  • Ben Hutchings: Debian LTS work, July 2020

    I was assigned 20 hours of work by Freexian's Debian LTS initiative, but only worked 5 hours this month and returned the remainder to the pool.

    Now that Debian 9 'stretch' has entered LTS, the stretch-backports suite will be closed and no longer updated. However, some stretch users rely on the newer kernel version provided there. I prepared to add Linux 4.19 to the stretch-security suite, alongside the standard package of Linux 4.9. I also prepared to update the firmware-nonfree package so that firmware needed by drivers in Linux 4.19 will also be available in stretch's non-free section. Both these updates will be based on the packages in stretch-backports, but needed some changes to avoid conflicts or regressions for users that continue using Linux 4.9 or older non-Debian kernel versions.
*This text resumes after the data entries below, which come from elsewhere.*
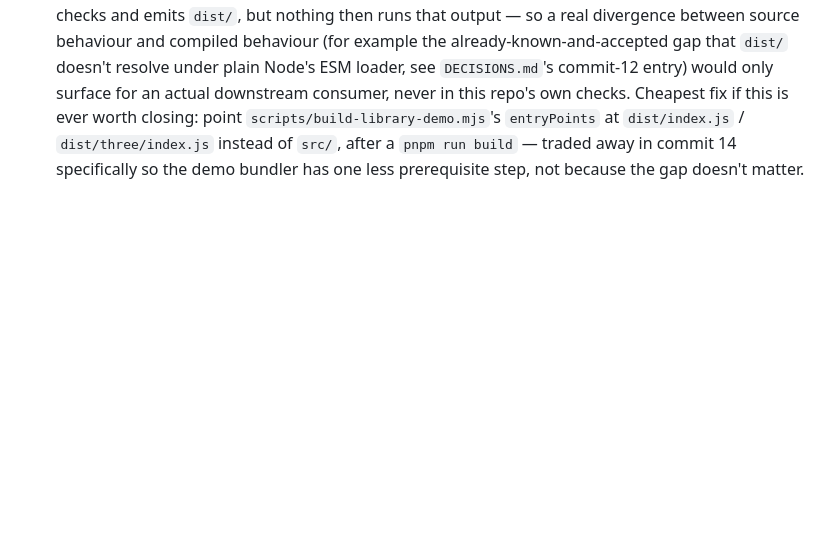
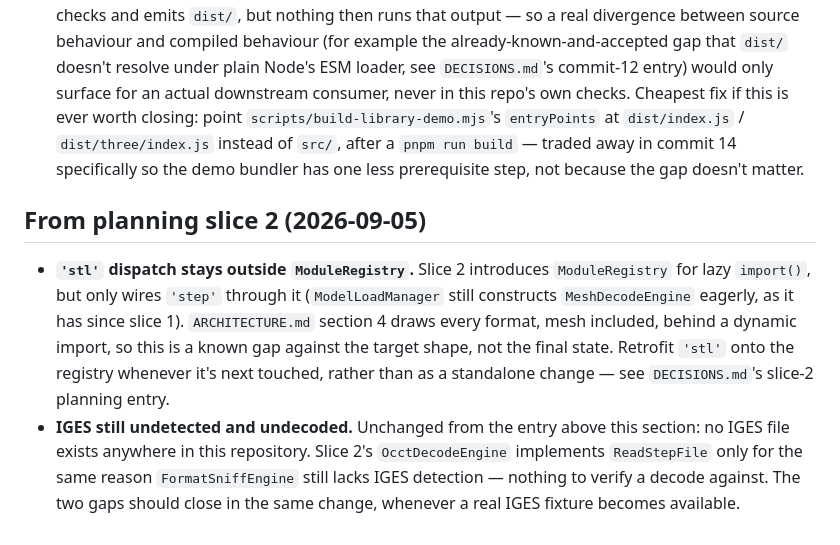
Before and after one commit to Wintaru/model_viewer, a Markdown page: REVIEW-BACKLOG.md, the part around the change. Drawn GitHub-style; blank space fills up the shorter version.

```diff
--- a/REVIEW-BACKLOG.md
+++ b/REVIEW-BACKLOG.md
@@ -187,3 +187,20 @@ Blocking findings were fixed. These were not.
   `pnpm run build` — traded away in commit 14 specifically so the demo
   bundler has one less prerequisite step, not because the gap doesn't
   matter.
+
+## From planning slice 2 (2026-09-05)
+
+- **`'stl'` dispatch stays outside `ModuleRegistry`.** Slice 2 introduces
+  `ModuleRegistry` for lazy `import()`, but only wires `'step'` through it
+  (`ModelLoadManager` still constructs `MeshDecodeEngine` eagerly, as it has
+  since slice 1). `ARCHITECTURE.md` section 4 draws every format, mesh
+  included, behind a dynamic import, so this is a known gap against the
+  target shape, not the final state. Retrofit `'stl'` onto the registry
+  whenever it's next touched, rather than as a standalone change — see
+  `DECISIONS.md`'s slice-2 planning entry.
+- **IGES still undetected and undecoded.** Unchanged from the entry above
+  this section: no IGES file exists anywhere in this repository. Slice 2's
+  `OcctDecodeEngine` implements `ReadStepFile` only for the same reason
+  `FormatSniffEngine` still lacks IGES detection — nothing to verify a
+  decode against. The two gaps should close in the same change, whenever a
+  real IGES fixture becomes available.
```
Also changed, not shown: SPEC.md (+41 -3 lines).
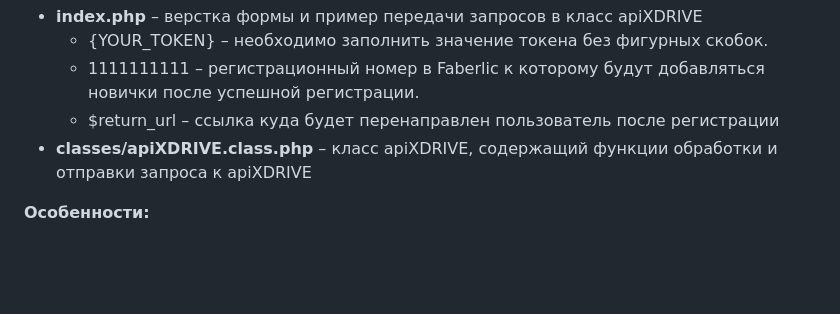
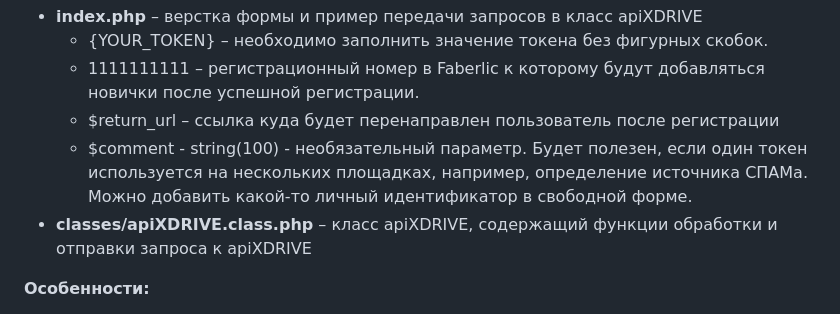
Before and after one commit to rooocket/api_xdrive_faberlic, a Markdown page: README.md, the part around the change. GitHub-like rendering; blank space fills up the shorter version.

```diff
--- a/README.md
+++ b/README.md
@@ -11,6 +11,7 @@
             <li>{YOUR_TOKEN} – необходимо заполнить значение токена без фигурных скобок.</li>
             <li>1111111111 – регистрационный номер в Faberlic к которому будут добавляться новички после успешной регистрации.</li>
             <li>$return_url – ссылка куда будет перенаправлен пользователь после регистрации</li>
+            <li>$comment - string(100) - необязательный параметр. Будет полезен, если один токен используется на нескольких площадках, например, определение источника СПАМа. Можно добавить какой-то личный идентификатор в свободной форме.</li>
         </ul>
     </li>
     <li><b>classes/apiXDRIVE.class.php</b> – класс apiXDRIVE, содержащий функции обработки и отправки запроса к apiXDRIVE</li>
```
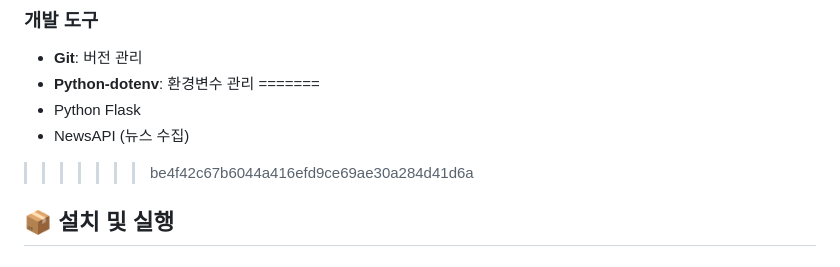
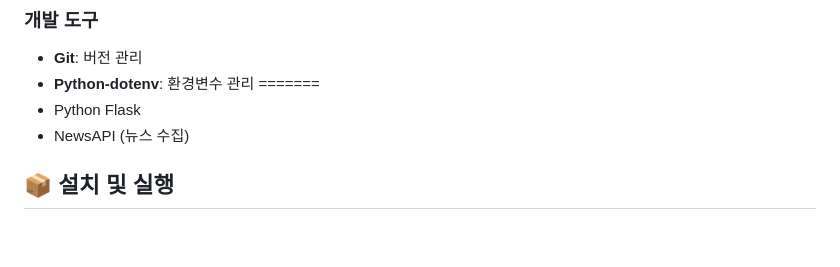
Before and after one commit to GWANG-MIN1/Vibecoding_1, a Markdown page: README.md, the part around the change. GitHub-like rendering; blank space fills up the shorter version.

```diff
--- a/README.md
+++ b/README.md
@@ -65,7 +65,6 @@ DAYNEW는 다음과 같은 문제를 해결합니다:
 =======
 - Python Flask
 - NewsAPI (뉴스 수집)
->>>>>>> be4f42c67b6044a416efd9ce69ae30a284d41d6a
 
 ## 📦 설치 및 실행
 
```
I will upload these after the Debian 10 'buster' point release.

  •        

  • Chris Lamb: Free software activities in July 2020

    As part of being on the board of directors of the Open Source Initiative and Software in the Public Interest I attended their respective monthly meetings and participated in various licensing and other discussions occurring on the internet, as well as the usual internal discussions regarding logistics and policy etc. This month, it was SPI's Annual General Meeting and the OSI has been running a number of remote strategy sessions for the board.

  •        

  • Jonathan Carter: Free Software Activities for 2020-07

    Here are my uploads for the month of July, which is just a part of my free software activities, I’ll try to catch up on the rest in upcoming posts. I haven’t indulged in online conferences much over the last few months, but this month I attended the virtual editions of Guadec 2020 and HOPE 2020. HOPE isn’t something I knew about before and I enjoyed it a lot, you can find their videos on archive.org.

More in Tux Machines

Today in Techrights

Android Leftovers

LibreOffice 6.4.5 finally for Slackware 14.2

The Document Foundation recently released version 7.0.0 of their Libre Office suite of applications. The packages for Slackware-current can be found in my repository. But the situation for Slackware 14.2 used to be different – I got stuck after LibreOffice 6.2 because the newer source releases (6.3 and onwards) require versions of system software that our stable Slackware 14.2 platform does not offer. From time to time during the last year, when there was time and the build box was not compiling packages, I messed around with the libreoffice.SlackBuild script in futile attempts to compile recent versions of LibreOffice on Slackware 14.2. I failed all the time. Until last week. After I had uploaded the new KDE Plasma5 packages to ‘ktown‘, I had an epiphany and decided to use a new approach. What I did was: question all the historic stuff in the SlackBuild script that got added whenever I needed to work around compilation failures; and accept that the compilation needs newer versions of software than Slackware 14.2 offers. The first statement meant that I disabled patches and variable declarations that messed with compiler and linker; and for the second statement I stuck to a single guideline: the end product, if I were able to compile a package successfully, has to run out of the box on Slackware 14.2 without the need to update any of the core Slackware packages. Read more

Web Browsers: New Tor RC, Firefox/Mozilla Trouble, and Web Browsers Need to Stop

  • New release candidate: 0.4.4.4-rc

    There's a new alpha release available for download. If you build Tor from source, you can download the source code for 0.4.4.4-rc from the download page. Packages should be available over the coming weeks, with a new alpha Tor Browser release likely in the coming weeks.

    Remember, this is a release candidate, not a a stable release: you should only run this if you'd like to find and report more bugs than usual.

  • Mozilla is dead

    If Mozilla wants to survive, the management will be fired with unearned compensation, the most important departments will be strengthened, products that nobody ordered will be discontinued and the organization will be limited to its core competence. Browser, email, security, adaptability and the fight for a free Internet. And they work with all their might to ensure that the products will become an integral part of everyday life and all operating systems.

    Three months. That’s all the time they have for a clear signal. After that, users have to make a decision. Unfortunately, it will probably only be something with chromium.

    Poor Internet.

  • Web browsers need to stop

    I call for an immediate and indefinite suspension of the addition of new developer-facing APIs to web browsers. Browser vendors need to start thinking about reducing scope and cutting features. WebUSB, WebBluetooth, WebXR, WebDRM WebMPAA WebBootlicking replacing User-Agent with Vendor-Agent cause let’s be honest with ourselves at this point “Encrypted Media Extensions” — this crap all needs to go. At some point you need to stop adding scope and start focusing on performance, efficiency, reliability, and security5 at the scope you already have.